Line by line, output the entries below exactly as they appear.

##########

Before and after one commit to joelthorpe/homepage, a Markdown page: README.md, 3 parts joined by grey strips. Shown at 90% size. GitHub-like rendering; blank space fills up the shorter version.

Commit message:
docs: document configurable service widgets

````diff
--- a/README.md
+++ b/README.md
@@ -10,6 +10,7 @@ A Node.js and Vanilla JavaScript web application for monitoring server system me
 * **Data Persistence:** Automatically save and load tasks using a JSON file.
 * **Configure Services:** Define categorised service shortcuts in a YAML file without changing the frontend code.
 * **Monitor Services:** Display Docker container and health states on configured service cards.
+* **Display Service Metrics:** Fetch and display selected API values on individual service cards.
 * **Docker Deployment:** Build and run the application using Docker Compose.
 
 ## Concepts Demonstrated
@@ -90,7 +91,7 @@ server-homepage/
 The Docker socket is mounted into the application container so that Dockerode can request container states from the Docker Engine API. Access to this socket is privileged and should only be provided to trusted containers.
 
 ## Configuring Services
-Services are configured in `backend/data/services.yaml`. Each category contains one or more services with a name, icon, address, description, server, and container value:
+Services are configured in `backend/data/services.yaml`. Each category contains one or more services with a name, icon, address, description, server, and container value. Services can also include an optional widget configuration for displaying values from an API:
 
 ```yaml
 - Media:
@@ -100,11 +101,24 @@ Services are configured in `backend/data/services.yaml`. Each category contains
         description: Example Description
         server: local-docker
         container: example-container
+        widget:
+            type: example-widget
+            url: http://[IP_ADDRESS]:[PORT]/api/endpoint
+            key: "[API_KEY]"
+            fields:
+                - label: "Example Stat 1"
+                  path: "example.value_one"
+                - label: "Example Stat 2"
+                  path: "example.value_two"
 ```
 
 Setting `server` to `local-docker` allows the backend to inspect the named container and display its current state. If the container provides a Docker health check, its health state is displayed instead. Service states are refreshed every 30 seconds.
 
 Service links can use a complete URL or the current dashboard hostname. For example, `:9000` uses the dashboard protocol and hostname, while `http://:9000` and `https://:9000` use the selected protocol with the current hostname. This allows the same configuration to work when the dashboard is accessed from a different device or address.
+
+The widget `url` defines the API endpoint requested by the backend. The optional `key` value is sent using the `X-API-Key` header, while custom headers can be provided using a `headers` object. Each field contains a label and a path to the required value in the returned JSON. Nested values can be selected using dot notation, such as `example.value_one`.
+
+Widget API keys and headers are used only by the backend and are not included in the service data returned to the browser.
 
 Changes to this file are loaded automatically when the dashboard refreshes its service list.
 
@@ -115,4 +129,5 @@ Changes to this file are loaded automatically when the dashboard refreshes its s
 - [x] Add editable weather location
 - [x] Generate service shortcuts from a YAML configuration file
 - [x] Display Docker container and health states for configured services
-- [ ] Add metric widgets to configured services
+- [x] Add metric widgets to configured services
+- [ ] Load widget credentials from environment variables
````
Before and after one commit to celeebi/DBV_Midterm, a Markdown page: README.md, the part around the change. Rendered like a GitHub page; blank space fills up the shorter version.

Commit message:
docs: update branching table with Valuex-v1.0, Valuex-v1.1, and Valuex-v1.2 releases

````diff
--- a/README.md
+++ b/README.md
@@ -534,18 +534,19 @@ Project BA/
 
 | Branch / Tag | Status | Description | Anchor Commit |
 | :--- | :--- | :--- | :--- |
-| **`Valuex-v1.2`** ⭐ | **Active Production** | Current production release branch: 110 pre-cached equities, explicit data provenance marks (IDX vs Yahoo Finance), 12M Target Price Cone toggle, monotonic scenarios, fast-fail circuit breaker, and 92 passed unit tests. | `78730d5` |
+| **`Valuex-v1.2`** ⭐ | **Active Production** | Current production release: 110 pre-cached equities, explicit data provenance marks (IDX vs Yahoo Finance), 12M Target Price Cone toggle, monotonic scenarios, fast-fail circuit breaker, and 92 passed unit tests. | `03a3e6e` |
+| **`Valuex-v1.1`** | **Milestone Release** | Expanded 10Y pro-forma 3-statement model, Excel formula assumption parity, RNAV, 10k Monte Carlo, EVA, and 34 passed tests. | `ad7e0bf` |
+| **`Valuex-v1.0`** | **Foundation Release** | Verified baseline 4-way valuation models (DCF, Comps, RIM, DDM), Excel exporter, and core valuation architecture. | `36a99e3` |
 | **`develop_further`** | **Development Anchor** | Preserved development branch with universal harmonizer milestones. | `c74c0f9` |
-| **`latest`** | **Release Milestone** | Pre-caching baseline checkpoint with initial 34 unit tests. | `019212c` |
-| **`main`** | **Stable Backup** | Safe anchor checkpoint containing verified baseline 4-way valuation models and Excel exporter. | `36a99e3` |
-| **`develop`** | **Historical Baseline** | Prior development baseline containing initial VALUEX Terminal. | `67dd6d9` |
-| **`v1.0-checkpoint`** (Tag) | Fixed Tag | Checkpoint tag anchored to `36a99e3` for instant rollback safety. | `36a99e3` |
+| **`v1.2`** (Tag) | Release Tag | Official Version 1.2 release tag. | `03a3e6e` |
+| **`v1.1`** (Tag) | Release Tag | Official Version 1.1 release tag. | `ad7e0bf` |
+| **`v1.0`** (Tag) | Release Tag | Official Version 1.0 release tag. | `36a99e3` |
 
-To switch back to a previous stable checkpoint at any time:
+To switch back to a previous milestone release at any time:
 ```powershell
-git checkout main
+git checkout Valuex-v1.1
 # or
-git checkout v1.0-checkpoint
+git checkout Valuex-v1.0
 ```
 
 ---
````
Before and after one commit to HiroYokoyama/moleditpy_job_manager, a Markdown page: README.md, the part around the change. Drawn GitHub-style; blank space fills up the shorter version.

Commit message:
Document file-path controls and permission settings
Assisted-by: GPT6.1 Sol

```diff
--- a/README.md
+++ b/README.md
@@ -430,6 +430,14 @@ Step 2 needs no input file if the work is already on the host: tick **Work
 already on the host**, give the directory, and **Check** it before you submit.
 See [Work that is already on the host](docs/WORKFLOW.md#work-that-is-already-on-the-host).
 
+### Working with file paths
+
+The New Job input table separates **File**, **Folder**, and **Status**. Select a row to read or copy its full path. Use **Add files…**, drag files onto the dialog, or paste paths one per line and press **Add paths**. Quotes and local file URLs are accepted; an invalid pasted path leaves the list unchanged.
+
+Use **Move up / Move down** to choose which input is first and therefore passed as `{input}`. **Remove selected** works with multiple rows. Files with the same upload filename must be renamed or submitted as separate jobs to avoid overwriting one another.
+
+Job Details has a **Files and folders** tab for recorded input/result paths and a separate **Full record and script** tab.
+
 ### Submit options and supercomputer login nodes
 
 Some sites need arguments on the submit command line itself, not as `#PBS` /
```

##########

Response for this exercise:
Before and after one commit to joelthorpe/homepage, a Markdown page: README.md, 3 parts joined by grey strips. Shown at 90% size. GitHub-like rendering; blank space fills up the shorter version.

Commit message:
docs: document configurable service widgets

````diff
--- a/README.md
+++ b/README.md
@@ -10,6 +10,7 @@ A Node.js and Vanilla JavaScript web application for monitoring server system me
 * **Data Persistence:** Automatically save and load tasks using a JSON file.
 * **Configure Services:** Define categorised service shortcuts in a YAML file without changing the frontend code.
 * **Monitor Services:** Display Docker container and health states on configured service cards.
+* **Display Service Metrics:** Fetch and display selected API values on individual service cards.
 * **Docker Deployment:** Build and run the application using Docker Compose.
 
 ## Concepts Demonstrated
@@ -90,7 +91,7 @@ server-homepage/
 The Docker socket is mounted into the application container so that Dockerode can request container states from the Docker Engine API. Access to this socket is privileged and should only be provided to trusted containers.
 
 ## Configuring Services
-Services are configured in `backend/data/services.yaml`. Each category contains one or more services with a name, icon, address, description, server, and container value:
+Services are configured in `backend/data/services.yaml`. Each category contains one or more services with a name, icon, address, description, server, and container value. Services can also include an optional widget configuration for displaying values from an API:
 
 ```yaml
 - Media:
@@ -100,11 +101,24 @@ Services are configured in `backend/data/services.yaml`. Each category contains
         description: Example Description
         server: local-docker
         container: example-container
+        widget:
+            type: example-widget
+            url: http://[IP_ADDRESS]:[PORT]/api/endpoint
+            key: "[API_KEY]"
+            fields:
+                - label: "Example Stat 1"
+                  path: "example.value_one"
+                - label: "Example Stat 2"
+                  path: "example.value_two"
 ```
 
 Setting `server` to `local-docker` allows the backend to inspect the named container and display its current state. If the container provides a Docker health check, its health state is displayed instead. Service states are refreshed every 30 seconds.
 
 Service links can use a complete URL or the current dashboard hostname. For example, `:9000` uses the dashboard protocol and hostname, while `http://:9000` and `https://:9000` use the selected protocol with the current hostname. This allows the same configuration to work when the dashboard is accessed from a different device or address.
+
+The widget `url` defines the API endpoint requested by the backend. The optional `key` value is sent using the `X-API-Key` header, while custom headers can be provided using a `headers` object. Each field contains a label and a path to the required value in the returned JSON. Nested values can be selected using dot notation, such as `example.value_one`.
+
+Widget API keys and headers are used only by the backend and are not included in the service data returned to the browser.
 
 Changes to this file are loaded automatically when the dashboard refreshes its service list.
 
@@ -115,4 +129,5 @@ Changes to this file are loaded automatically when the dashboard refreshes its s
 - [x] Add editable weather location
 - [x] Generate service shortcuts from a YAML configuration file
 - [x] Display Docker container and health states for configured services
-- [ ] Add metric widgets to configured services
+- [x] Add metric widgets to configured services
+- [ ] Load widget credentials from environment variables
````
Before and after one commit to celeebi/DBV_Midterm, a Markdown page: README.md, the part around the change. Rendered like a GitHub page; blank space fills up the shorter version.

Commit message:
docs: update branching table with Valuex-v1.0, Valuex-v1.1, and Valuex-v1.2 releases

````diff
--- a/README.md
+++ b/README.md
@@ -534,18 +534,19 @@ Project BA/
 
 | Branch / Tag | Status | Description | Anchor Commit |
 | :--- | :--- | :--- | :--- |
-| **`Valuex-v1.2`** ⭐ | **Active Production** | Current production release branch: 110 pre-cached equities, explicit data provenance marks (IDX vs Yahoo Finance), 12M Target Price Cone toggle, monotonic scenarios, fast-fail circuit breaker, and 92 passed unit tests. | `78730d5` |
+| **`Valuex-v1.2`** ⭐ | **Active Production** | Current production release: 110 pre-cached equities, explicit data provenance marks (IDX vs Yahoo Finance), 12M Target Price Cone toggle, monotonic scenarios, fast-fail circuit breaker, and 92 passed unit tests. | `03a3e6e` |
+| **`Valuex-v1.1`** | **Milestone Release** | Expanded 10Y pro-forma 3-statement model, Excel formula assumption parity, RNAV, 10k Monte Carlo, EVA, and 34 passed tests. | `ad7e0bf` |
+| **`Valuex-v1.0`** | **Foundation Release** | Verified baseline 4-way valuation models (DCF, Comps, RIM, DDM), Excel exporter, and core valuation architecture. | `36a99e3` |
 | **`develop_further`** | **Development Anchor** | Preserved development branch with universal harmonizer milestones. | `c74c0f9` |
-| **`latest`** | **Release Milestone** | Pre-caching baseline checkpoint with initial 34 unit tests. | `019212c` |
-| **`main`** | **Stable Backup** | Safe anchor checkpoint containing verified baseline 4-way valuation models and Excel exporter. | `36a99e3` |
-| **`develop`** | **Historical Baseline** | Prior development baseline containing initial VALUEX Terminal. | `67dd6d9` |
-| **`v1.0-checkpoint`** (Tag) | Fixed Tag | Checkpoint tag anchored to `36a99e3` for instant rollback safety. | `36a99e3` |
+| **`v1.2`** (Tag) | Release Tag | Official Version 1.2 release tag. | `03a3e6e` |
+| **`v1.1`** (Tag) | Release Tag | Official Version 1.1 release tag. | `ad7e0bf` |
+| **`v1.0`** (Tag) | Release Tag | Official Version 1.0 release tag. | `36a99e3` |
 
-To switch back to a previous stable checkpoint at any time:
+To switch back to a previous milestone release at any time:
 ```powershell
-git checkout main
+git checkout Valuex-v1.1
 # or
-git checkout v1.0-checkpoint
+git checkout Valuex-v1.0
 ```
 
 ---
````
Before and after one commit to HiroYokoyama/moleditpy_job_manager, a Markdown page: README.md, the part around the change. Drawn GitHub-style; blank space fills up the shorter version.

Commit message:
Document file-path controls and permission settings
Assisted-by: GPT6.1 Sol

```diff
--- a/README.md
+++ b/README.md
@@ -430,6 +430,14 @@ Step 2 needs no input file if the work is already on the host: tick **Work
 already on the host**, give the directory, and **Check** it before you submit.
 See [Work that is already on the host](docs/WORKFLOW.md#work-that-is-already-on-the-host).
 
+### Working with file paths
+
+The New Job input table separates **File**, **Folder**, and **Status**. Select a row to read or copy its full path. Use **Add files…**, drag files onto the dialog, or paste paths one per line and press **Add paths**. Quotes and local file URLs are accepted; an invalid pasted path leaves the list unchanged.
+
+Use **Move up / Move down** to choose which input is first and therefore passed as `{input}`. **Remove selected** works with multiple rows. Files with the same upload filename must be renamed or submitted as separate jobs to avoid overwriting one another.
+
+Job Details has a **Files and folders** tab for recorded input/result paths and a separate **Full record and script** tab.
+
 ### Submit options and supercomputer login nodes
 
 Some sites need arguments on the submit command line itself, not as `#PBS` /
```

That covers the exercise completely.